**** Task material

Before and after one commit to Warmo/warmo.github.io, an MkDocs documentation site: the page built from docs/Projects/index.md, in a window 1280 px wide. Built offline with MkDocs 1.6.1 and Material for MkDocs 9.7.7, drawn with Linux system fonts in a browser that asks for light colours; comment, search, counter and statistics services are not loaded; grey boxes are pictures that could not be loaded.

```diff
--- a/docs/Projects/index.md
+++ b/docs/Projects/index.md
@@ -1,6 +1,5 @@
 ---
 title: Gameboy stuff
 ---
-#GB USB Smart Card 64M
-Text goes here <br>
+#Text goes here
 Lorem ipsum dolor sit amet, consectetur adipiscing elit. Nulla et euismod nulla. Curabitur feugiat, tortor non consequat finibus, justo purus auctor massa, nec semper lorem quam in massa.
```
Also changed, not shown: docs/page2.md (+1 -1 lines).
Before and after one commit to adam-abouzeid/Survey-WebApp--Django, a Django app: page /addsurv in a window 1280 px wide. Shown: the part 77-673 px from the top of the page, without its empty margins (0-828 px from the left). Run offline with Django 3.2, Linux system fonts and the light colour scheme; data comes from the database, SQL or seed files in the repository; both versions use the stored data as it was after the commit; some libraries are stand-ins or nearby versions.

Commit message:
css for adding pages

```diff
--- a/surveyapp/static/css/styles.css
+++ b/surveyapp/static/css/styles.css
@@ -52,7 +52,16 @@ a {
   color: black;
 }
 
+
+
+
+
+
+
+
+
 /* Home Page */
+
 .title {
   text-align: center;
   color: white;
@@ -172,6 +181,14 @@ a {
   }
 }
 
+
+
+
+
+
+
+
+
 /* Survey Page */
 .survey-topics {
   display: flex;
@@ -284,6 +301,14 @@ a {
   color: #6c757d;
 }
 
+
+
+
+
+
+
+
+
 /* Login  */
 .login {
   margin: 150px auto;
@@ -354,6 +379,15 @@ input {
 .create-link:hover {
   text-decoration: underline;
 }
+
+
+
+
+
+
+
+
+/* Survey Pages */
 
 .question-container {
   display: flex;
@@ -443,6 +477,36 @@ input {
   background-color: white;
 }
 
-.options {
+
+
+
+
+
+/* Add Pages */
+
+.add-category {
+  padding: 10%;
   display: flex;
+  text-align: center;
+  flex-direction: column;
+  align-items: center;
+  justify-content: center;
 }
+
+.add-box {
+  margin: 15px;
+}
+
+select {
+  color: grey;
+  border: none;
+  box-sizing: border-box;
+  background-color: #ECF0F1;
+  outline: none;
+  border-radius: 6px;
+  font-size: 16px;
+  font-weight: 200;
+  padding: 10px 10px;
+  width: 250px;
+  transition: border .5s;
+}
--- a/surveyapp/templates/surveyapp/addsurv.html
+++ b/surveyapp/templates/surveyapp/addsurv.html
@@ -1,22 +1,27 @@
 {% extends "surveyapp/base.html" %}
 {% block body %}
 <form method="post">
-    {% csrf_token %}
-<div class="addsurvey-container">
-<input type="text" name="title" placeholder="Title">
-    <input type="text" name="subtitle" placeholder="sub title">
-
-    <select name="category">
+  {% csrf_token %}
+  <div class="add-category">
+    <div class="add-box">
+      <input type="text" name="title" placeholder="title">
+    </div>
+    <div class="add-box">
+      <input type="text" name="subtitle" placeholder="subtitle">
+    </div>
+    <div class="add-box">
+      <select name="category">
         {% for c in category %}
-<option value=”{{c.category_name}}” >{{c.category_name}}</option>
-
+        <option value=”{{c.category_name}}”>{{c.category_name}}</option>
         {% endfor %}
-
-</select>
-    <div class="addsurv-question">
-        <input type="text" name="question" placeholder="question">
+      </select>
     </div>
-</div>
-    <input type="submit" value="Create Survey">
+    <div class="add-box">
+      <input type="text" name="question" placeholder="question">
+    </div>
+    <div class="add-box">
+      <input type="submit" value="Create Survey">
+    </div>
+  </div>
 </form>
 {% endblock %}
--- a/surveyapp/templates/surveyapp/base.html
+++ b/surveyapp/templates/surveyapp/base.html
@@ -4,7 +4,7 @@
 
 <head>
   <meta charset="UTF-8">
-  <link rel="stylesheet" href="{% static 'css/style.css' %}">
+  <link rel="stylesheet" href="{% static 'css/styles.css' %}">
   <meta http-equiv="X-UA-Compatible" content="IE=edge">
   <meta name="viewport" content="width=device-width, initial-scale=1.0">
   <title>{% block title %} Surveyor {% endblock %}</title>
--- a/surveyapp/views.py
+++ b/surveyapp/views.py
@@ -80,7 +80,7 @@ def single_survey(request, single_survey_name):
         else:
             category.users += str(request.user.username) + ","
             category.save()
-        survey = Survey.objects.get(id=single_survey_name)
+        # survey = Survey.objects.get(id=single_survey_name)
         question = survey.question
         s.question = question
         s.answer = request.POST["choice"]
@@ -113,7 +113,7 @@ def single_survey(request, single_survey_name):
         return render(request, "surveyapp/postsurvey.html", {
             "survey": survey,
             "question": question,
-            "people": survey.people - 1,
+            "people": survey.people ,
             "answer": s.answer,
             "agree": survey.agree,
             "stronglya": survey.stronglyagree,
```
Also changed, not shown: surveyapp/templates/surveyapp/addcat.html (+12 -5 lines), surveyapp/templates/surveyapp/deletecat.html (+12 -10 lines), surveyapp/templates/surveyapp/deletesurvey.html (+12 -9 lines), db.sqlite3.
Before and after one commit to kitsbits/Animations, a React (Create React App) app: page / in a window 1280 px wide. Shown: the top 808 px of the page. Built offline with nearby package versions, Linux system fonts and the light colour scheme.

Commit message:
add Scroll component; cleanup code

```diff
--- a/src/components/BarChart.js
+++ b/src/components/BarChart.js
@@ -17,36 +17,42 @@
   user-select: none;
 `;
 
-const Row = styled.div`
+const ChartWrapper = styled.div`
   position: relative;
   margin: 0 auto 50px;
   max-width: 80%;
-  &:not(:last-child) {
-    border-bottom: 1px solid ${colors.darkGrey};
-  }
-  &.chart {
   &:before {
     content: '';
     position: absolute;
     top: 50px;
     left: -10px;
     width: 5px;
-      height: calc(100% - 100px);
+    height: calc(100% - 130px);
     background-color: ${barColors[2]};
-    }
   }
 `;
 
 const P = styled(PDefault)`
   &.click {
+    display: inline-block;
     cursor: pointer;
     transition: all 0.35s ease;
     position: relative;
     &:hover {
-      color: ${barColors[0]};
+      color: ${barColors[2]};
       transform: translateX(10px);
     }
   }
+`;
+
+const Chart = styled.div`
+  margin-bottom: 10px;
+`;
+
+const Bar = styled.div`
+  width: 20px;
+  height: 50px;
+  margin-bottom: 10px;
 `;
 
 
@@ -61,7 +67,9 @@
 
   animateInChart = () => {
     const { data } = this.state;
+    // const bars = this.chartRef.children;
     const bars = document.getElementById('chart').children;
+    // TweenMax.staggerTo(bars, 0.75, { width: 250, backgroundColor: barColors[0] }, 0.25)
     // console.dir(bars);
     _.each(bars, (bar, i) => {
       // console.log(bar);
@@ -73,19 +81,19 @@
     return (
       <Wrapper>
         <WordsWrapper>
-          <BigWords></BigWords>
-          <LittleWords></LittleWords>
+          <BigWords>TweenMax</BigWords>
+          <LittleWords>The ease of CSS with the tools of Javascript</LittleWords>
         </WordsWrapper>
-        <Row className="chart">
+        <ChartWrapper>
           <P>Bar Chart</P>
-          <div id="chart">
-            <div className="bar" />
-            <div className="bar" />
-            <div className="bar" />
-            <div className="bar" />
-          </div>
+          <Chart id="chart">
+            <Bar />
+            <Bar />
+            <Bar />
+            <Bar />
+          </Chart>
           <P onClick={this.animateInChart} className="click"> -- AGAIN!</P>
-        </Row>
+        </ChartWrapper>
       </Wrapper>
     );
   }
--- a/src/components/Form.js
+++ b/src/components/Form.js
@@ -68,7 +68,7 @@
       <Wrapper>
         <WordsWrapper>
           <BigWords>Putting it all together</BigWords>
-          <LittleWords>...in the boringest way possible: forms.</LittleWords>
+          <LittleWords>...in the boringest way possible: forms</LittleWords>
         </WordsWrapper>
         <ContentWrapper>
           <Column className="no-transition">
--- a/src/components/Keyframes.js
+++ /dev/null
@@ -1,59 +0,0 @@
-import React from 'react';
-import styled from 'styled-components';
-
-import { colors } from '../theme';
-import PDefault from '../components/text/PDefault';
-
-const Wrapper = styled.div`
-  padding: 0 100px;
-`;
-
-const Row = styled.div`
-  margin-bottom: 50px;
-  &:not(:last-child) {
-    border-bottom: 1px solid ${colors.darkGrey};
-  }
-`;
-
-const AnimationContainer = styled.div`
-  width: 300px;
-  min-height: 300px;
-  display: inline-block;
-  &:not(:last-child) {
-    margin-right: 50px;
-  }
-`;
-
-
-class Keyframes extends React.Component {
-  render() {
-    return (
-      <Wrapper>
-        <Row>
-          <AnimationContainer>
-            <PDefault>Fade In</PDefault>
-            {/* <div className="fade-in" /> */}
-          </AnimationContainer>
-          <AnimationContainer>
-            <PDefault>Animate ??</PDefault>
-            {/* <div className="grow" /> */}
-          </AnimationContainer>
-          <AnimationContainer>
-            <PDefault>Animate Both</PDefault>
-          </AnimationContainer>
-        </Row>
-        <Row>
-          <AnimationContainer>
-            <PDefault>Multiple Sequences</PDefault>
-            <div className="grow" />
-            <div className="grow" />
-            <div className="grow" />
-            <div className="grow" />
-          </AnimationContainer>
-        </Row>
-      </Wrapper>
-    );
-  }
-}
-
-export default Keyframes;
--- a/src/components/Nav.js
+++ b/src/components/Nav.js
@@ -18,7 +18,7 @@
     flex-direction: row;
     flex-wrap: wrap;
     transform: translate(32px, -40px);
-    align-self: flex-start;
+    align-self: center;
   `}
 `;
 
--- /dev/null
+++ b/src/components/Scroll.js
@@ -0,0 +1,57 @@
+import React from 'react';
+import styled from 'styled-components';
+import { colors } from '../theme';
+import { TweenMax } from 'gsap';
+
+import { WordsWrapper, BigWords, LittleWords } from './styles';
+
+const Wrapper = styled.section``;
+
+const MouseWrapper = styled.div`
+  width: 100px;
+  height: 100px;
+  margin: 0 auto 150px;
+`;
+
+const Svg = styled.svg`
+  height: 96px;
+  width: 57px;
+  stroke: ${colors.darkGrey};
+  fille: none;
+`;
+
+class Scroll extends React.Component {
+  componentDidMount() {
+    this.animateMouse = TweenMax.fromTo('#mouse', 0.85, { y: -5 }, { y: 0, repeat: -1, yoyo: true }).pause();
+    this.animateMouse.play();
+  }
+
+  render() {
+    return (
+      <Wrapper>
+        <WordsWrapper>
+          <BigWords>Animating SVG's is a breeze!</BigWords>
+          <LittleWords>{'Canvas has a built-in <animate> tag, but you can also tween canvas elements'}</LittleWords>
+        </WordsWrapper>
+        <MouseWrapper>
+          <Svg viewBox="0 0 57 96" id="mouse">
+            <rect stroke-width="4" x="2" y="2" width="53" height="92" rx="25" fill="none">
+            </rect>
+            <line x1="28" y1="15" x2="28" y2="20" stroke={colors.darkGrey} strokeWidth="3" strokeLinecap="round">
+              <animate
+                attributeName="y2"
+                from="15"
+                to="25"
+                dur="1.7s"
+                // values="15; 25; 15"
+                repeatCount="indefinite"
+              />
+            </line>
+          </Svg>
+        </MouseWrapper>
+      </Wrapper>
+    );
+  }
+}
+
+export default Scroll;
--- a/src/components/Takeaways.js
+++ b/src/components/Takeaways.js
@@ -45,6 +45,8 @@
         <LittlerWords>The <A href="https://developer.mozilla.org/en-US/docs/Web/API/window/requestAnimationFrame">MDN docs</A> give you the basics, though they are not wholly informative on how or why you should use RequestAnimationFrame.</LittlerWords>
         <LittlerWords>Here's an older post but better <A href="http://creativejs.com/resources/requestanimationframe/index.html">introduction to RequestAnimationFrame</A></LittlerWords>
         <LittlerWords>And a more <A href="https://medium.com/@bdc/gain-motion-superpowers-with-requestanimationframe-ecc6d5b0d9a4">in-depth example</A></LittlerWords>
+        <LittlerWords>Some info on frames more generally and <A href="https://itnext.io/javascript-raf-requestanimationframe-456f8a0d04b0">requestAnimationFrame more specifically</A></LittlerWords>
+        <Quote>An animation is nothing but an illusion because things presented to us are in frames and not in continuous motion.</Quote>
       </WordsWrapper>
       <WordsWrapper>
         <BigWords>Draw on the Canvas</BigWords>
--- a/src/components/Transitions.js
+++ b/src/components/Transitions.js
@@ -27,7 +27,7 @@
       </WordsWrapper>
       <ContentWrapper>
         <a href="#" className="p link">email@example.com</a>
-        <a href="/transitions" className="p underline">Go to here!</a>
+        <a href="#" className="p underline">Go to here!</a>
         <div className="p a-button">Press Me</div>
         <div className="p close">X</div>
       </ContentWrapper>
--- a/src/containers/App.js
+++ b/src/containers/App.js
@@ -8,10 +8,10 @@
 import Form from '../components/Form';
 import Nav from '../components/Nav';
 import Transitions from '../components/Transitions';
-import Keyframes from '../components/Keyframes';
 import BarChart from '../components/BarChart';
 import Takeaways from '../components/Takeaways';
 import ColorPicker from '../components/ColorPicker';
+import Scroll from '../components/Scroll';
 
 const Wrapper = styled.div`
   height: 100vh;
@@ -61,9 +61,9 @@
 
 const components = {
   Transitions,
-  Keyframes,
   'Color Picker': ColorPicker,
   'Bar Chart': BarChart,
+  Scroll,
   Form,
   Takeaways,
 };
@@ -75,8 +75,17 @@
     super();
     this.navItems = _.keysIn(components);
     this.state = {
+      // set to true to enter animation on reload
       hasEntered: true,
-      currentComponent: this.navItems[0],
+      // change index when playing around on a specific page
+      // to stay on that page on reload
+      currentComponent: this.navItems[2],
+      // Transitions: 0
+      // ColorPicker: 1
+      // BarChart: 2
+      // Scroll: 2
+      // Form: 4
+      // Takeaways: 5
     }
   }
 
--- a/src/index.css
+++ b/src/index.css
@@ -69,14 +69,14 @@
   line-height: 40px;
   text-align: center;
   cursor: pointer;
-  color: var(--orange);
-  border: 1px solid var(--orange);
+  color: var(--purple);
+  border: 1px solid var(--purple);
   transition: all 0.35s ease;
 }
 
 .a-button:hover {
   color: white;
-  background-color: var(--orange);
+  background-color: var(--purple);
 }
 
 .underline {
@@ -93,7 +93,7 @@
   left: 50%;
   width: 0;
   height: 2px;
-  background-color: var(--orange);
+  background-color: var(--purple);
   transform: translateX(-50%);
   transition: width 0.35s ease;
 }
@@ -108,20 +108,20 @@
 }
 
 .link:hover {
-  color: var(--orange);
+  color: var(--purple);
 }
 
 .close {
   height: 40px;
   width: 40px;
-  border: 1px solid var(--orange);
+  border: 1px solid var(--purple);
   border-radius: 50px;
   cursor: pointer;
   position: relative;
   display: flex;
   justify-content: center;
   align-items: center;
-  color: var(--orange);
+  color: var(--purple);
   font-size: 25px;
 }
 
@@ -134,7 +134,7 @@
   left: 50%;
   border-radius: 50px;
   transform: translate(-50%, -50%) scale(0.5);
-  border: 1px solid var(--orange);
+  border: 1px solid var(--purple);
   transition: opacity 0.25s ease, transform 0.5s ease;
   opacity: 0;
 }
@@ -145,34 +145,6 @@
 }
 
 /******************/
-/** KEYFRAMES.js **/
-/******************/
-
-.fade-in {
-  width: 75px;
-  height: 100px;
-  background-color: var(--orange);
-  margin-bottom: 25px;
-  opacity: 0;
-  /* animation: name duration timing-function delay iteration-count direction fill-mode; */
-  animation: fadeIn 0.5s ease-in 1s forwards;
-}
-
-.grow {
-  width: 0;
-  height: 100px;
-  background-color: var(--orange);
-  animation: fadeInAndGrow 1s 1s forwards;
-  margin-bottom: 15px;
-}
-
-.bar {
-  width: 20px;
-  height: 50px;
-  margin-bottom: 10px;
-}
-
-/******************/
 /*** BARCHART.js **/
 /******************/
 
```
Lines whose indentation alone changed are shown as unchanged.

********

**Work task**
Show each line in the data where the string "bottom" appears.

**Exercise answer**
-    border-bottom: 1px solid ${colors.darkGrey};
+  margin-bottom: 10px;
+  margin-bottom: 10px;
-  margin-bottom: 50px;
-    border-bottom: 1px solid ${colors.darkGrey};
-  margin-bottom: 25px;
-  margin-bottom: 15px;
-  margin-bottom: 10px;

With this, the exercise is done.